The Sherman’s fox squirrel is found in the pine forests of central and northeast Florida and is classified as a state species of special concern. The Big Cypress fox squirrel is a state-threatened species in southwest Florida. The Southeastern fox squirrel lives in the Panhandle. All of Florida’s fox squirrels are protected from hunting.

You must be logged in to post comments.

Password (case sensitive):
Remember Me:

Read Comments

Comments are posted from viewers like you and do not always reflect the views of this station.
  • by J Casanova Location: Perry Georgia on Apr 17, 2012 at 04:50 PM
    Saw three large specimins light in color with black masks. They were on a 3000 acre private hunting reserve called Browndale Plantation. This Property is owned by Tollsen Lumber.
  • by sonia david Location: north lakeland on Oct 21, 2011 at 10:59 AM
    there is one living in a tree in my back yard- i c him playing with the grey squirrels occasionally- i first spotted him about 2 months ago and c him about once a week
  • by Bubba Location: Woodsville on Sep 28, 2011 at 10:14 PM
    Y'all keep on post'n. Ima goin ta be eat'n real good ya hear...
  • by Danny Location: Orange City, Fl. on Sep 28, 2011 at 02:20 PM
    I saw a large one in the Victoria Hills golf course (Deland) and others in the Crane Lakes golf course (Port Orange).Beautiful animal!!
  • by Jim Location: Manatee County on Sep 25, 2011 at 09:57 AM
    The Fox Squirrel continues to feed on our Bird Feeder located on the Palm-Air Country Club. We believe the family is nested in a pine stand of the fourth fairway. They jump from the ground level to the feeder (about 5 feet). Most recent sighting was today on the fairway.
  • by Anonymous on Sep 25, 2011 at 07:30 AM
    Otter Lake area in Panasewer.
  • by Anonymous on Sep 23, 2011 at 06:19 PM
    They are no longer in my area. Ditto skunks. Don't know why, maybe coyotes got them.
  • by TK on Sep 23, 2011 at 06:19 PM
    I saw 1 on wakulla springs road a while back about halfway between 61 and 267. That's near the place I also saw the biggest eastern diamondback rattler i have ever seen (about 7 feet long but i ain't about to measure no rattler)and i've seen some bigguns.
  • by squirlrelhunter Location: leon on Sep 23, 2011 at 03:06 PM
    let me write this down. now where have you seen the squirrel's THANK'S FOR THE INFO PEOPLE.
  • by Steve Location: Not in Marietta on Sep 23, 2011 at 02:37 PM
    They say: "it's not a boondoggle, unless it costs money." Try spotting a wild ferret?
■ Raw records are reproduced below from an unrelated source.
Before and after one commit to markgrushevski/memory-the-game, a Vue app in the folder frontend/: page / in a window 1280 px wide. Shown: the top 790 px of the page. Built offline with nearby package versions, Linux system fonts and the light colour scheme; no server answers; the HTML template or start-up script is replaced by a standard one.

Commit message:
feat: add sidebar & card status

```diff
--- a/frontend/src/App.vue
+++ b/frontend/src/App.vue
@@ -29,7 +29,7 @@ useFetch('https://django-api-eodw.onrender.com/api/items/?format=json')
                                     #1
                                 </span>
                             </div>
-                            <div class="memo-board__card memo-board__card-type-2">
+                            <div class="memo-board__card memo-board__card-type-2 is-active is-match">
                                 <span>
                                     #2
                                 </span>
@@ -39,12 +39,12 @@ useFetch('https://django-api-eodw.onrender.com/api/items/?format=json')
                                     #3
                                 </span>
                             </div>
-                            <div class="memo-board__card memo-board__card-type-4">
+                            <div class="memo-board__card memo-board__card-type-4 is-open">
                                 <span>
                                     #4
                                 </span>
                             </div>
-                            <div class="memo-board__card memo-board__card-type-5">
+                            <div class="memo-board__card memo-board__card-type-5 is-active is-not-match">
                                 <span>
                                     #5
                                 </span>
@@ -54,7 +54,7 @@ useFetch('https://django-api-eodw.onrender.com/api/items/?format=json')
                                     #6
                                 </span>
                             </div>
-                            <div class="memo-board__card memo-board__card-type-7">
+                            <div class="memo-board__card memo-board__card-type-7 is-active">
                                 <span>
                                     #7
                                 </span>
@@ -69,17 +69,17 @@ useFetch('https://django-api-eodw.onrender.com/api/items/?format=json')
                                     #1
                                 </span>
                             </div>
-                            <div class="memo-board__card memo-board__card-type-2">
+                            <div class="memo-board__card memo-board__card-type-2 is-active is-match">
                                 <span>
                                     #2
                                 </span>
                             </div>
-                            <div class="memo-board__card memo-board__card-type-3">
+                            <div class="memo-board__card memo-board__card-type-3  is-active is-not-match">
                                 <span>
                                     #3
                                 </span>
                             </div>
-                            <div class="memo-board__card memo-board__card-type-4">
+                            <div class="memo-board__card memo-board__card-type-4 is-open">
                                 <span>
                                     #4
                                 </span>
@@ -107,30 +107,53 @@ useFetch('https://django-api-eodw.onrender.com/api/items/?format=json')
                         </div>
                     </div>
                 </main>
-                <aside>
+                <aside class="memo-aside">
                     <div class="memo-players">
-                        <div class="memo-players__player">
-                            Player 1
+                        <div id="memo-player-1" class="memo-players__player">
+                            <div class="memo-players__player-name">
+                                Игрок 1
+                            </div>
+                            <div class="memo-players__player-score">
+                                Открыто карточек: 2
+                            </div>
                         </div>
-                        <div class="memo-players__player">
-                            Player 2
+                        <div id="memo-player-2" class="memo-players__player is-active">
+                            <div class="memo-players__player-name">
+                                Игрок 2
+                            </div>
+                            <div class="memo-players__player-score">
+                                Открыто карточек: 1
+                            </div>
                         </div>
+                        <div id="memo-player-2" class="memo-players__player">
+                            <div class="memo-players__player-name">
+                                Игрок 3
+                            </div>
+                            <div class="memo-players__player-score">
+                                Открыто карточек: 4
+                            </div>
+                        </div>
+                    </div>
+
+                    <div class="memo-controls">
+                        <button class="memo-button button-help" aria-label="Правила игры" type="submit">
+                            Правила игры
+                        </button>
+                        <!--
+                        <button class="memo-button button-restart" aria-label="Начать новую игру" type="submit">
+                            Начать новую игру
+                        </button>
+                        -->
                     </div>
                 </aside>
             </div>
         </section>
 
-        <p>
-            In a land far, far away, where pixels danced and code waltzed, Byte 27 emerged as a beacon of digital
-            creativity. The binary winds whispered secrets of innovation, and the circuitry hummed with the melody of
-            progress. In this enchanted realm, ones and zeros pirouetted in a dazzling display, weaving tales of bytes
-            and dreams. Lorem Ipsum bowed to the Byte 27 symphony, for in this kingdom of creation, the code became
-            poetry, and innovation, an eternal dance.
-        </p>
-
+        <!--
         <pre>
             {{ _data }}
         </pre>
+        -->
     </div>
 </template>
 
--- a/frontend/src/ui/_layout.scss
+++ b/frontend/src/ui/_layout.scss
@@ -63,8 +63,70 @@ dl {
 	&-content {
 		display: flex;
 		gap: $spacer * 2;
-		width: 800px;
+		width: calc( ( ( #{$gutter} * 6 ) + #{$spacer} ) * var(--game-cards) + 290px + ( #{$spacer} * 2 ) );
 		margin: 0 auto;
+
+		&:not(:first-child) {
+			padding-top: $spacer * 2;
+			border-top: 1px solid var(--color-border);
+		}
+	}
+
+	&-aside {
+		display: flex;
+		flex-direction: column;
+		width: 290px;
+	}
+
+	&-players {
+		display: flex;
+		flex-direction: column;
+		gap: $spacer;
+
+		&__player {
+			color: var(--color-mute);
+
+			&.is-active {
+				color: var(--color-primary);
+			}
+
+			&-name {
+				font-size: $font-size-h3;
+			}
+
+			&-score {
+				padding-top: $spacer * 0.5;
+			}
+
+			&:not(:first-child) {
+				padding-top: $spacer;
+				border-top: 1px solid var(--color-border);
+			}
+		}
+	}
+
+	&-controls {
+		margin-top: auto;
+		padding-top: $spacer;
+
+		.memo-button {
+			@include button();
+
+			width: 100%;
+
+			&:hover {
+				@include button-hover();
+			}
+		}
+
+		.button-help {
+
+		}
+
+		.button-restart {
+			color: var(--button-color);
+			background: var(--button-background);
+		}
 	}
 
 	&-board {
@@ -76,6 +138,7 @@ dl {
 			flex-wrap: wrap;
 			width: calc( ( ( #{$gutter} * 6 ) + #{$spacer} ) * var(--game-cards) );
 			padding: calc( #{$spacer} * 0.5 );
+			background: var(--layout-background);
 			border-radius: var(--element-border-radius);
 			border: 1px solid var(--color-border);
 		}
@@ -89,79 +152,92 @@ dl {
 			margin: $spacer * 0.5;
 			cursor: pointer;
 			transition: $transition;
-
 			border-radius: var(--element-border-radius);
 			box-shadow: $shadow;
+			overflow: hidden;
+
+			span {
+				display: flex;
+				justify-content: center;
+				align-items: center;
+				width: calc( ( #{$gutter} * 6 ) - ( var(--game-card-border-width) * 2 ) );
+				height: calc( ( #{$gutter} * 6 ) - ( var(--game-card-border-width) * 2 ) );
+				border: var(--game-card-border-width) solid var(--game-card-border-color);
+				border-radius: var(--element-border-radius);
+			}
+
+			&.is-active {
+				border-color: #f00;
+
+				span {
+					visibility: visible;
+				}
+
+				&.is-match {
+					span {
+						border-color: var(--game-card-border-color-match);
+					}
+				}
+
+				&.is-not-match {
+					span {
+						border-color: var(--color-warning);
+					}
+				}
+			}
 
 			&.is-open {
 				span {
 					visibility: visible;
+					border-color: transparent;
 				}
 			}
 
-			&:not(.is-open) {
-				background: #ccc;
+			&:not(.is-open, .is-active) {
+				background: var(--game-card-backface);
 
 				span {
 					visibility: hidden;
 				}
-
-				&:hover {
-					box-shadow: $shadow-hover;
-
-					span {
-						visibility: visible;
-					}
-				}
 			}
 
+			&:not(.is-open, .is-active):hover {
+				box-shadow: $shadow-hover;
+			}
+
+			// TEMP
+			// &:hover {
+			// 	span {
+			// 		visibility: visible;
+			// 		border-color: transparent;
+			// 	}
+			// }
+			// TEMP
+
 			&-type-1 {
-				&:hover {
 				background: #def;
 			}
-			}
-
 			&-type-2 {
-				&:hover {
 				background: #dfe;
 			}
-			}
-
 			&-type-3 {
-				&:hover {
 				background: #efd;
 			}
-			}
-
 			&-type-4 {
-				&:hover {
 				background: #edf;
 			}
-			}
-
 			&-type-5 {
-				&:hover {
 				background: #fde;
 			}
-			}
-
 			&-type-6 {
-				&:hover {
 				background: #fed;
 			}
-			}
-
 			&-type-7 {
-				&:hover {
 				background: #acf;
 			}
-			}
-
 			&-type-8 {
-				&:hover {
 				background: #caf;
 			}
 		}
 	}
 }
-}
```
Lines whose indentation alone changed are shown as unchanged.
I see fox squirrels around 3 or 4 miles north of the intersection between US-319 and US-98 in the area of St. James, and St Teresa(and normally on the east side of the road). About ten years ago me and the wife saw a ferret in the wild. Now that's tricky.
  • Page:
WCTV 1801 Halstead Blvd. Tallahassee, FL 32309
Copyright © 2002-2016 - Designed by Gray Digital Media - Powered by Clickability 130438918 - wctv.tv/a?a=130438918
Gray Television, Inc.